((

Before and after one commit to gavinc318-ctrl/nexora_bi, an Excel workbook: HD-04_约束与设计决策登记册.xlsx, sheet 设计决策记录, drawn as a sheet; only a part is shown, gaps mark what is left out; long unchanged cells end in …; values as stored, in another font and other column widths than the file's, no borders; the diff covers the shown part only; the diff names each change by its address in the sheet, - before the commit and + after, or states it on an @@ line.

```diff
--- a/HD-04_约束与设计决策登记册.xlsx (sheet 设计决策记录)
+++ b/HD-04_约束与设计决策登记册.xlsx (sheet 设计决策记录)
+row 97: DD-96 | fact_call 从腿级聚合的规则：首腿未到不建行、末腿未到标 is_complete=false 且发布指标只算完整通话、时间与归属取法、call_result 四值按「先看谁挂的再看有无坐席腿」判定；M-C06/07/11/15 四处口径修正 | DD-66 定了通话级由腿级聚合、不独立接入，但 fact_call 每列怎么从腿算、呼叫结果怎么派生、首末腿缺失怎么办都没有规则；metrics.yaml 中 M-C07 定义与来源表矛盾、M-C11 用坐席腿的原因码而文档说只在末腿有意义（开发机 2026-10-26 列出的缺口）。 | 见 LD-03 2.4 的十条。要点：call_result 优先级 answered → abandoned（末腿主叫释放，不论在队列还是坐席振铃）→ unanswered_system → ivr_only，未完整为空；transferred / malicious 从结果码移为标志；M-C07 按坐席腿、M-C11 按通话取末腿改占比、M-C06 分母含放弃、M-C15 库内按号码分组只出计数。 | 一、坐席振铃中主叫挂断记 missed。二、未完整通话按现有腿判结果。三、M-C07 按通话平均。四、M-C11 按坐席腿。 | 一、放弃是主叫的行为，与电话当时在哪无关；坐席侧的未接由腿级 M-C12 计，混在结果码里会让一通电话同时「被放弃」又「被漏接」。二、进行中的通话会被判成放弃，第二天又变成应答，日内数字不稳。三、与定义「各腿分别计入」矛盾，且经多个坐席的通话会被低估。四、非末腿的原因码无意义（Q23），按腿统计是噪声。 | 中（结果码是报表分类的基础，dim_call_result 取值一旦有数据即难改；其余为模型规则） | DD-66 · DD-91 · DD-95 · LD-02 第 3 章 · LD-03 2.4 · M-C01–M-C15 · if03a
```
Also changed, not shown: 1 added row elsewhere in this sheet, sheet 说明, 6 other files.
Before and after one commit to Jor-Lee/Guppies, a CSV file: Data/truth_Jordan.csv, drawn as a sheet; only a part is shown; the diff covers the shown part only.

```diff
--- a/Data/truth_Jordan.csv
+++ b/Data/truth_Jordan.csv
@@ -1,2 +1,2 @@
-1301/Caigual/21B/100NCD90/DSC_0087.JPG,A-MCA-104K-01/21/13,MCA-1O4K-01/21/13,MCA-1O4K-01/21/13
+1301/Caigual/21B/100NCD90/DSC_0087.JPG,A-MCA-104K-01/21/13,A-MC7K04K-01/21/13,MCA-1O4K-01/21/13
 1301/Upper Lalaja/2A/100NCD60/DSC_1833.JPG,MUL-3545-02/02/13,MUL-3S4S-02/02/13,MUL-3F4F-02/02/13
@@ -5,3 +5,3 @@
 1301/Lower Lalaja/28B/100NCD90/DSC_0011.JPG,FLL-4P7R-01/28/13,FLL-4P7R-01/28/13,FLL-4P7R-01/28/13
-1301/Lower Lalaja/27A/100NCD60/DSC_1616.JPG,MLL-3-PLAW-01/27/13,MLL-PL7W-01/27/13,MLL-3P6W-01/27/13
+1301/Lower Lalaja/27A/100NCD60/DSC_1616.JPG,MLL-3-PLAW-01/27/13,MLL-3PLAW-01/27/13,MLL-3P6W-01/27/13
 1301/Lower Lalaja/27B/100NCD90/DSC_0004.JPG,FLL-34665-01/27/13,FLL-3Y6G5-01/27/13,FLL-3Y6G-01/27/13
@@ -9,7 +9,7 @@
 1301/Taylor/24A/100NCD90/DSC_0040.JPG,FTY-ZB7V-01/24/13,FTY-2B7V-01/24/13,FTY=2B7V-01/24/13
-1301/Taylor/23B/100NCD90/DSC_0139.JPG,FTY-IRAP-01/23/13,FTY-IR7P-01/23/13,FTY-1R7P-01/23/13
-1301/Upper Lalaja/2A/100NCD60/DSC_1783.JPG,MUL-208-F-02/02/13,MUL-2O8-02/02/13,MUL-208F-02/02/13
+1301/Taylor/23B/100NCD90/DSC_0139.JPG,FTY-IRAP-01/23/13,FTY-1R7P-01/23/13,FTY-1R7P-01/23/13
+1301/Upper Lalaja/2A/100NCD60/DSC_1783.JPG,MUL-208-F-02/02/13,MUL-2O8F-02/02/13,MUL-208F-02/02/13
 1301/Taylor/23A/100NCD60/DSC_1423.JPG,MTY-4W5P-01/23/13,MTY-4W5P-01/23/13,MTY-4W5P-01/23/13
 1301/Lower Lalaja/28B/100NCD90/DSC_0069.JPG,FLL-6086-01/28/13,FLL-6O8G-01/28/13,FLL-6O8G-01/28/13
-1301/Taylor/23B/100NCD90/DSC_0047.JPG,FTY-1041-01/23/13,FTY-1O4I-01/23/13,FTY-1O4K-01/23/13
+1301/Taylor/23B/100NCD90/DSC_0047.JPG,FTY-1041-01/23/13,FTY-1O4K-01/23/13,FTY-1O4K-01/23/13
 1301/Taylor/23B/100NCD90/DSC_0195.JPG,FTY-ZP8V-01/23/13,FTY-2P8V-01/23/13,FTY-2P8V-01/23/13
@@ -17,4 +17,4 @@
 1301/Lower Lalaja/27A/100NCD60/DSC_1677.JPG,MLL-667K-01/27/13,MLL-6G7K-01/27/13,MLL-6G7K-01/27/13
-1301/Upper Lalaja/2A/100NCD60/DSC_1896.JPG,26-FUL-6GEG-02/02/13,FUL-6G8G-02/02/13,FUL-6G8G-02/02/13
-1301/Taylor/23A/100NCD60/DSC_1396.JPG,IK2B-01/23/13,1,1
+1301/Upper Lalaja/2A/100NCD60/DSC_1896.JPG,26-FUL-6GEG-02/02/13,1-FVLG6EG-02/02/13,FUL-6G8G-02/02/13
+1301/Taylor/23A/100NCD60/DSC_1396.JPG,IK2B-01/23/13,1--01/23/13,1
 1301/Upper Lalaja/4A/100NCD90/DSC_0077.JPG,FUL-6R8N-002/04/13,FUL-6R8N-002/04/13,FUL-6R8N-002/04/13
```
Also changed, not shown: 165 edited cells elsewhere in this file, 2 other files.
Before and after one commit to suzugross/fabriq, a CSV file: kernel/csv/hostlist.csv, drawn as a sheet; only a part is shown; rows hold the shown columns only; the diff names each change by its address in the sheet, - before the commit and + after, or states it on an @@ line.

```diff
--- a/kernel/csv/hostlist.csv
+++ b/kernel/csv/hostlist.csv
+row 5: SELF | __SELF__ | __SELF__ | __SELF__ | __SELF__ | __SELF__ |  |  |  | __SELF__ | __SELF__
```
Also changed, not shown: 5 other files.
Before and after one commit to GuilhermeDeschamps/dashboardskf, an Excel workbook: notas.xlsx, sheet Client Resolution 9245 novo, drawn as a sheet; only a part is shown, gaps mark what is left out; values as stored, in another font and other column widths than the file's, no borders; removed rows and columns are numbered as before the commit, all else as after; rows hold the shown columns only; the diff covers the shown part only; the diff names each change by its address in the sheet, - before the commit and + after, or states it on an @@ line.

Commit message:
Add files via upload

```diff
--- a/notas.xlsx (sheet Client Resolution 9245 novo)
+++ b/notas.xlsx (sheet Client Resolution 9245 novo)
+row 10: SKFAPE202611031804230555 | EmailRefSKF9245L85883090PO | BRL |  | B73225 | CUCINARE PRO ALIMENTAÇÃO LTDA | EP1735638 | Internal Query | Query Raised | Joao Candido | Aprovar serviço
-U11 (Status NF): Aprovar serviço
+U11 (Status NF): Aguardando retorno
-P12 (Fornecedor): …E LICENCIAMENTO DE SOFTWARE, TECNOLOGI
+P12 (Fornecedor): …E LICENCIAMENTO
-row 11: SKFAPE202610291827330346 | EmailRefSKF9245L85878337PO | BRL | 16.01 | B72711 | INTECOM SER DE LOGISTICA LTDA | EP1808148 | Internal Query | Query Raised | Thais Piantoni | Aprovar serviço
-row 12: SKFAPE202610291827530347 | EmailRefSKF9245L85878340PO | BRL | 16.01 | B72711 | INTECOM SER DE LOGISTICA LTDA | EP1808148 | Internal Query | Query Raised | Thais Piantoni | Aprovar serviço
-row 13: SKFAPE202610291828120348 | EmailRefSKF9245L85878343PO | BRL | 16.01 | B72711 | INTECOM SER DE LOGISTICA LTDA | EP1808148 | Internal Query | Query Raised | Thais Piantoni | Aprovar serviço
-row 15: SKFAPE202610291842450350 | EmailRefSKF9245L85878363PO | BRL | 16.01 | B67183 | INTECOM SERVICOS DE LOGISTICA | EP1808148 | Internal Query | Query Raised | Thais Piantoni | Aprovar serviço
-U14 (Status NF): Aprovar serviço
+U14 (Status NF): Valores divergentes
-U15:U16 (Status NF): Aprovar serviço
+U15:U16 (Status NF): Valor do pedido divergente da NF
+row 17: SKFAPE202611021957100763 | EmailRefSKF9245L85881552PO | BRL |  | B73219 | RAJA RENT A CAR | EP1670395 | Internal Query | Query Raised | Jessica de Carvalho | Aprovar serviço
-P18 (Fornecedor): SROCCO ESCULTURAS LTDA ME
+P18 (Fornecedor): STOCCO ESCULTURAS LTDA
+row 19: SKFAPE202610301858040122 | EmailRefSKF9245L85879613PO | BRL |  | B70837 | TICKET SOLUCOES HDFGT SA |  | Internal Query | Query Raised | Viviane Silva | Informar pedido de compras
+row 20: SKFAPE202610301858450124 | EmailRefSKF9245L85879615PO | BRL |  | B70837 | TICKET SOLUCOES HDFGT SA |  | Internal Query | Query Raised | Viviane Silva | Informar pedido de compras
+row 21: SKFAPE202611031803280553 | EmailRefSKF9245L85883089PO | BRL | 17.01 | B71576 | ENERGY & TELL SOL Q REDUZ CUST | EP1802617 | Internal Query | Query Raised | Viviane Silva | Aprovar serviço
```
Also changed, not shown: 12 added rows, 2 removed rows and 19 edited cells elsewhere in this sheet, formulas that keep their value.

))

PROBLEM TO WORK ON: Search the records for lines holding the word "compras", then copy each line you find.

YOUR RESPONSE:
+row 19: SKFAPE202610301858040122 | EmailRefSKF9245L85879613PO | BRL |  | B70837 | TICKET SOLUCOES HDFGT SA |  | Internal Query | Query Raised | Viviane Silva | Informar pedido de compras
+row 20: SKFAPE202610301858450124 | EmailRefSKF9245L85879615PO | BRL |  | B70837 | TICKET SOLUCOES HDFGT SA |  | Internal Query | Query Raised | Viviane Silva | Informar pedido de compras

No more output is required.